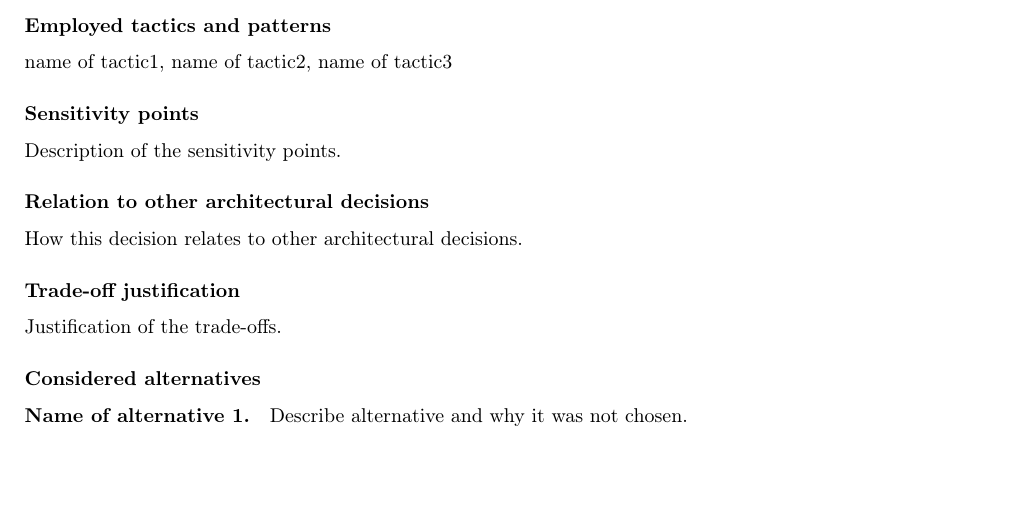
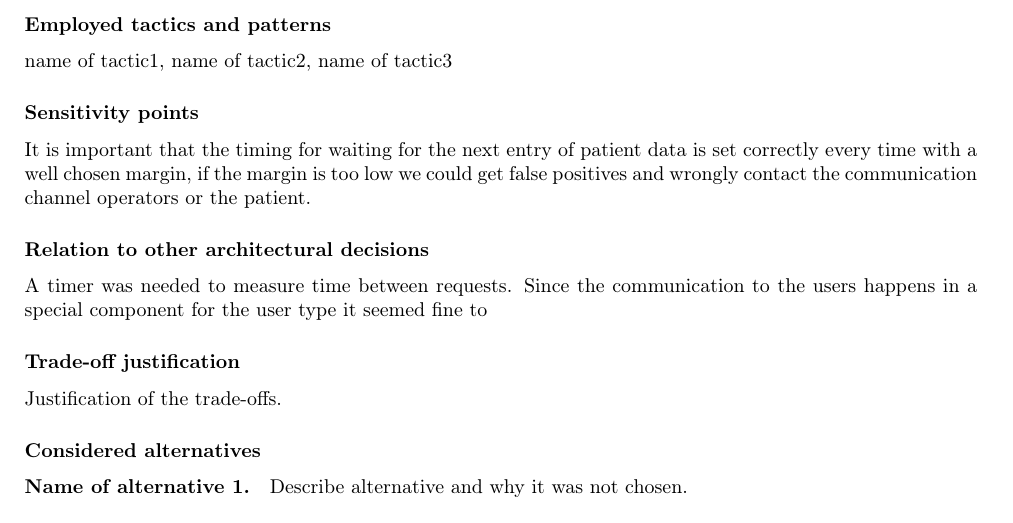
Before and after one commit to spykyvenator/SA-p2-tex, a LaTeX document (latex/report.tex, which reads latex/rationale.tex): part of page 6 of 58, cut so that both start at the same text, the shorter picture padded with empty space. Compiled offline with pdfLaTeX.

Commit message:
update: cron

```diff
--- a/latex/rationale.tex
+++ b/latex/rationale.tex
@@ -39,10 +39,10 @@ name of tactic2,
 name of tactic3
 
 \subsubsection*{Sensitivity points}
-Description of the sensitivity points.
+It is important that the timing for waiting for the next entry of patient data is set correctly every time with a well chosen margin, if the margin is too low we could get false positives and wrongly contact the communication channel operators or the patient.
 
 \subsubsection*{Relation to other architectural decisions}
-How this decision relates to other architectural decisions.
+A timer was needed to measure time between requests. Since the communication to the users happens in a special component for the user type it seemed fine to
 
 \subsubsection*{Trade-off justification}
 Justification of the trade-offs.
```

——

[Task directions]
Reproduce the listing above exactly, but skip the pictures.

[Expected answer]
Before and after one commit to spykyvenator/SA-p2-tex, a LaTeX document (latex/report.tex, which reads latex/rationale.tex): part of page 6 of 58, cut so that both start at the same text, the shorter picture padded with empty space. Compiled offline with pdfLaTeX.

Commit message:
update: cron

```diff
--- a/latex/rationale.tex
+++ b/latex/rationale.tex
@@ -39,10 +39,10 @@ name of tactic2,
 name of tactic3
 
 \subsubsection*{Sensitivity points}
-Description of the sensitivity points.
+It is important that the timing for waiting for the next entry of patient data is set correctly every time with a well chosen margin, if the margin is too low we could get false positives and wrongly contact the communication channel operators or the patient.
 
 \subsubsection*{Relation to other architectural decisions}
-How this decision relates to other architectural decisions.
+A timer was needed to measure time between requests. Since the communication to the users happens in a special component for the user type it seemed fine to
 
 \subsubsection*{Trade-off justification}
 Justification of the trade-offs.
```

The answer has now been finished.